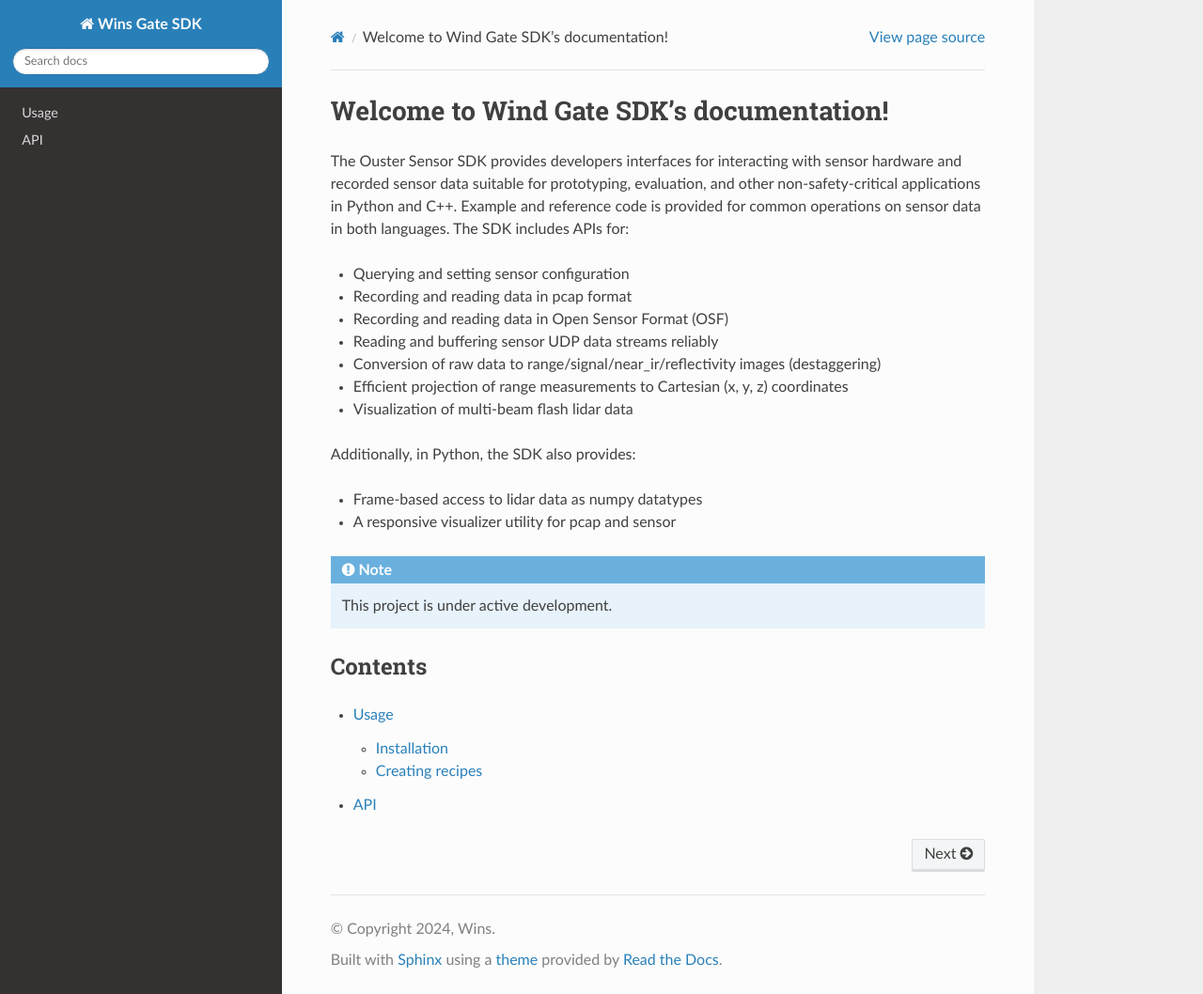
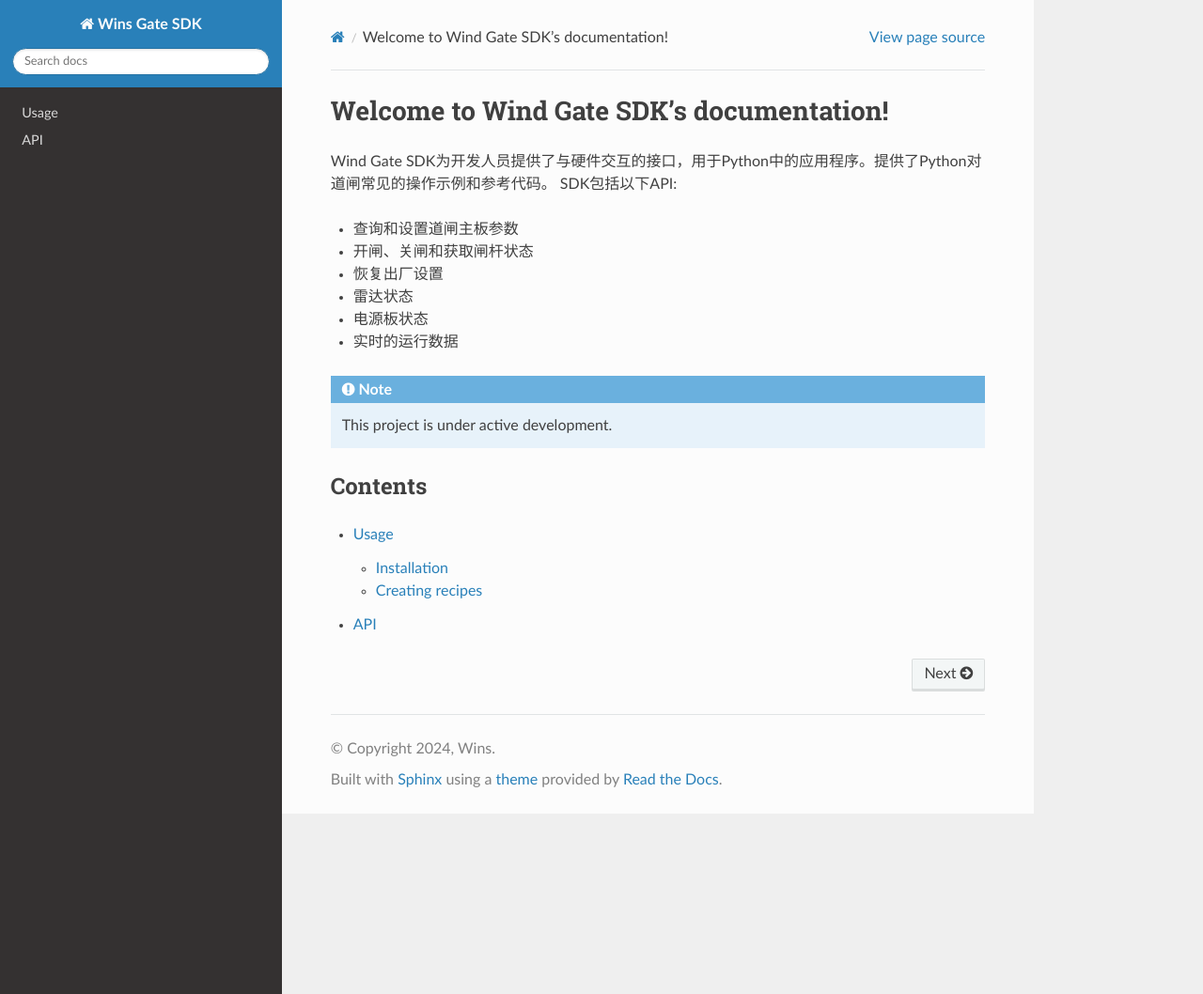
Before and after one commit to yejunzhou/wgsdoc, a Sphinx documentation site: the page built from docs/source/index.rst, in a window 1280 px wide and 1058 px high. Shown: the whole window at 94% size. Built offline with Sphinx 7.4.7 and the Read the Docs theme 3.1.0, drawn with Linux system fonts in a browser that asks for light colours.

Commit message:
修改index，增加说明

```diff
--- a/docs/source/index.rst
+++ b/docs/source/index.rst
@@ -1,24 +1,16 @@
 Welcome to Wind Gate SDK's documentation!
 ===================================
 
+Wind Gate SDK为开发人员提供了与硬件交互的接口，用于Python中的应用程序。提供了Python对道闸常见的操作示例和参考代码。
+SDK包括以下API:
 
-The Ouster Sensor SDK provides developers interfaces for interacting with sensor hardware and
-recorded sensor data suitable for prototyping, evaluation, and other non-safety-critical
-applications in Python and C++. Example and reference code is provided for common operations on
-sensor data in both languages. The SDK includes APIs for:
+* 查询和设置道闸主板参数
+* 开闸、关闸和获取闸杆状态
+* 恢复出厂设置
+* 雷达状态
+* 电源板状态
+* 实时的运行数据
 
-* Querying and setting sensor configuration
-* Recording and reading data in pcap format
-* Recording and reading data in Open Sensor Format (OSF)
-* Reading and buffering sensor UDP data streams reliably
-* Conversion of raw data to range/signal/near_ir/reflectivity images (destaggering)
-* Efficient projection of range measurements to Cartesian (x, y, z) coordinates
-* Visualization of multi-beam flash lidar data
-
-Additionally, in Python, the SDK also provides:
-
-* Frame-based access to lidar data as numpy datatypes
-* A responsive visualizer utility for pcap and sensor
 
 
 .. note::
```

============================================================

### [TO DO]
Once the pictures are set aside, give the listing again word for word.

### [FINISHED TASK]
Before and after one commit to yejunzhou/wgsdoc, a Sphinx documentation site: the page built from docs/source/index.rst, in a window 1280 px wide and 1058 px high. Shown: the whole window at 94% size. Built offline with Sphinx 7.4.7 and the Read the Docs theme 3.1.0, drawn with Linux system fonts in a browser that asks for light colours.

Commit message:
修改index，增加说明

```diff
--- a/docs/source/index.rst
+++ b/docs/source/index.rst
@@ -1,24 +1,16 @@
 Welcome to Wind Gate SDK's documentation!
 ===================================
 
+Wind Gate SDK为开发人员提供了与硬件交互的接口，用于Python中的应用程序。提供了Python对道闸常见的操作示例和参考代码。
+SDK包括以下API:
 
-The Ouster Sensor SDK provides developers interfaces for interacting with sensor hardware and
-recorded sensor data suitable for prototyping, evaluation, and other non-safety-critical
-applications in Python and C++. Example and reference code is provided for common operations on
-sensor data in both languages. The SDK includes APIs for:
+* 查询和设置道闸主板参数
+* 开闸、关闸和获取闸杆状态
+* 恢复出厂设置
+* 雷达状态
+* 电源板状态
+* 实时的运行数据
 
-* Querying and setting sensor configuration
-* Recording and reading data in pcap format
-* Recording and reading data in Open Sensor Format (OSF)
-* Reading and buffering sensor UDP data streams reliably
-* Conversion of raw data to range/signal/near_ir/reflectivity images (destaggering)
-* Efficient projection of range measurements to Cartesian (x, y, z) coordinates
-* Visualization of multi-beam flash lidar data
-
-Additionally, in Python, the SDK also provides:
-
-* Frame-based access to lidar data as numpy datatypes
-* A responsive visualizer utility for pcap and sensor
 
 
 .. note::
```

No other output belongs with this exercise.